Great comment! He is so right! Consider this... your kayak probably seemed a bit tippy when you first got in the boat. You may have asked why am I buying this tippy boat when I can get a wide canoe or other boat that feels more solid on the water? Now you find the answer.

Your narrow, tippy sea kayak is specifically designed to handle big waves and to be remarkably stable while doing it! All it requires is a little bracing and body action from you... skills easily learned... and the sea kayak will handle the rest. Indeed, the sea kayak is much more stable in waves than the boat that initially seemed very stable on flatwater.

This ability of the boat to feel more stable in waves is referred to as "secondary stability". It is real and not simply marketing hype. It has to do with the changing shape of the hull that is actually under the water as the wave moves under the boat and changes the wetted surface. Sea kayaks hulls generally are designed to have a high degree of secondary stability because their intended use is on oceans, seas, and other large bodies of water prone to wind/wave action.

Learn your basic paddle strokes, braces, and leans and you will soon be handling wakes as if it were born into you. Soon you will find those wakes to be kinda fun.

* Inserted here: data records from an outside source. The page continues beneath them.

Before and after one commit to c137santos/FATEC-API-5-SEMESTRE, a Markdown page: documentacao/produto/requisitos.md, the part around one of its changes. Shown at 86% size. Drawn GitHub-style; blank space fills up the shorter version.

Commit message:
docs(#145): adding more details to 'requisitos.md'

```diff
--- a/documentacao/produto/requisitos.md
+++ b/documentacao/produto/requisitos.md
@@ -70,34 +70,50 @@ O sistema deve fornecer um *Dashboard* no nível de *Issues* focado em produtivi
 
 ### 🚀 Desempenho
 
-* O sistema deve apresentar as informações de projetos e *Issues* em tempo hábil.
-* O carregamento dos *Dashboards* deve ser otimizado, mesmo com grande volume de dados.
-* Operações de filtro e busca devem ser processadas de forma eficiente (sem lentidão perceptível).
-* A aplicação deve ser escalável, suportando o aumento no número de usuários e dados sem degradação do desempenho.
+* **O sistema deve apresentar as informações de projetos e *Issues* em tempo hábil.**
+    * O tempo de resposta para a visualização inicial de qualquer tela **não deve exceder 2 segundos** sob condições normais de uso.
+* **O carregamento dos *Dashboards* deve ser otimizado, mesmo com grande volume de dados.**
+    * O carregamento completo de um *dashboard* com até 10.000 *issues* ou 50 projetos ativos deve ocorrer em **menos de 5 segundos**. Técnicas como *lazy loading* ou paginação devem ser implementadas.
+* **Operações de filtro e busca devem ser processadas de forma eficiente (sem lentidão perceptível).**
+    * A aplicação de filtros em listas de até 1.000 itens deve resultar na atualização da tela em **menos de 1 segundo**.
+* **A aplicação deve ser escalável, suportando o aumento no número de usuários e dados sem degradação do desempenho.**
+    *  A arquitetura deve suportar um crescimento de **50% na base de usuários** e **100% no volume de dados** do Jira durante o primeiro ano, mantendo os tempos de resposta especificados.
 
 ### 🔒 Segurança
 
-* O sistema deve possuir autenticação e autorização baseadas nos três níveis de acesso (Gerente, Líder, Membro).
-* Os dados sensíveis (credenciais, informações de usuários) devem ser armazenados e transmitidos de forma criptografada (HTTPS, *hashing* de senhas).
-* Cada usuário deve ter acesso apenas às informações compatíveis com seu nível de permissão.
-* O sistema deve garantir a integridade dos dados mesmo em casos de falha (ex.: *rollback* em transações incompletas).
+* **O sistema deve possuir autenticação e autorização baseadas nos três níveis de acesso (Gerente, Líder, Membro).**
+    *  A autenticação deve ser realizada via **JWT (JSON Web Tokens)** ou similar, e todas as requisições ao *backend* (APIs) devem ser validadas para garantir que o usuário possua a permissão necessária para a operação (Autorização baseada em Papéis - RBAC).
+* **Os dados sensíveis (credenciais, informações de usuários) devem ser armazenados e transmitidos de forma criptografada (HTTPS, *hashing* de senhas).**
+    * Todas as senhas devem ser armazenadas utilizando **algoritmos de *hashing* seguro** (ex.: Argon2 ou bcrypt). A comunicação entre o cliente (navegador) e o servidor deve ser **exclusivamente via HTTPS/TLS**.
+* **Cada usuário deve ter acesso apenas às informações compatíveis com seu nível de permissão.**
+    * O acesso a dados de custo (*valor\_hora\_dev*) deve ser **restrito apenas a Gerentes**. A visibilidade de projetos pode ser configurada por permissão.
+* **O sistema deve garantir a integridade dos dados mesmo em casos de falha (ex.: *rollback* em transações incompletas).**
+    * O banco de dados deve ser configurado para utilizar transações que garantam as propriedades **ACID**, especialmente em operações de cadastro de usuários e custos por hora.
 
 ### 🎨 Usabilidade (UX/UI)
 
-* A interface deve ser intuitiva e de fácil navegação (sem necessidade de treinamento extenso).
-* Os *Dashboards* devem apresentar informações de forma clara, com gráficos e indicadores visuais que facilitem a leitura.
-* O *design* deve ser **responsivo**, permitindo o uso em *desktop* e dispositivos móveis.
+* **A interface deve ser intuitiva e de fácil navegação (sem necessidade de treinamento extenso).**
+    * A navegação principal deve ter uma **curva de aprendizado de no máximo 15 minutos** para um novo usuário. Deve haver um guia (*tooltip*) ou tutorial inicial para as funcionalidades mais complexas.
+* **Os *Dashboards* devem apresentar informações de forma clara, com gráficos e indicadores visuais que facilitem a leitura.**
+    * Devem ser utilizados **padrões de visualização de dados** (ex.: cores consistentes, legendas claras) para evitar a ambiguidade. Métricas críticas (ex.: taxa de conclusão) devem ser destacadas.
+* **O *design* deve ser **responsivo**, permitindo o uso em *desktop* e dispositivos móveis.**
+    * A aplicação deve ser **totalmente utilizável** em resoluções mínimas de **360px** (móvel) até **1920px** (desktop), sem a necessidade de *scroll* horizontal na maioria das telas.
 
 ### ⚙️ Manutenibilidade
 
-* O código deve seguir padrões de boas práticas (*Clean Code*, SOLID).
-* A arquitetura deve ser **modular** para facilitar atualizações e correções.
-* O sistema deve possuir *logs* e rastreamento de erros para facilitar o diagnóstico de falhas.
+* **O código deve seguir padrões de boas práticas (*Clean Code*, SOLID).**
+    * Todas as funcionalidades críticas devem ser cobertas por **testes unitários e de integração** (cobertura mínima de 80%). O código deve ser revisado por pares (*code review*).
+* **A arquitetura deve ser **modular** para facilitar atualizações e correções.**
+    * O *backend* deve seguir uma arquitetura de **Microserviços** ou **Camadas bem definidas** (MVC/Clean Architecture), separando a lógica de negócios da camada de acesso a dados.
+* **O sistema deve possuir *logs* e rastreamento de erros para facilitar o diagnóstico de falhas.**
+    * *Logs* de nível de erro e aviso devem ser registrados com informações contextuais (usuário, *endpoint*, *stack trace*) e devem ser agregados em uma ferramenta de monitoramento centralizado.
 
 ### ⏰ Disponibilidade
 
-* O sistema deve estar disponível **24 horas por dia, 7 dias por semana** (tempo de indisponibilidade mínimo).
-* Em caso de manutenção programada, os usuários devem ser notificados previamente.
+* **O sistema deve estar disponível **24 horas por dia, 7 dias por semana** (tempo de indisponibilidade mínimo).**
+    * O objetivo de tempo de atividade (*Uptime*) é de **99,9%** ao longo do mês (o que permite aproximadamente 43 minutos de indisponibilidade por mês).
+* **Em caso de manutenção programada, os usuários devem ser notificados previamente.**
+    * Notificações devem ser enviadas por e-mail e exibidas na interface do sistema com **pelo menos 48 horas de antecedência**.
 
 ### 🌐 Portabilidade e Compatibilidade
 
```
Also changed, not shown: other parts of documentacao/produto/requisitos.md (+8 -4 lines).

Sometimes my partner and I like to hang outside the harbor entrances (Diversey Harbor-Chicago or Michigan City-Indiana) before the big cruisers hit no wake and ride those big wakes. I used to love doing it on the Illinois river in my canoe as the big barges and towboats came through. They can really kick it up a notch! And believe me... it is a lot easier to handle a big wake in a sea kayak than in a canoe!

It's all fun and good practice for paddling in real deal big waves. This kind of practice is a lot safer too... since once the wake is gone the sea returns to a relatively calm condition you started in. In genuine heavy seas, big waves are relentless except for differences in the sizes of sets of waves. They just keep coming at ya... and they leave little or no room for error.

Good paddling!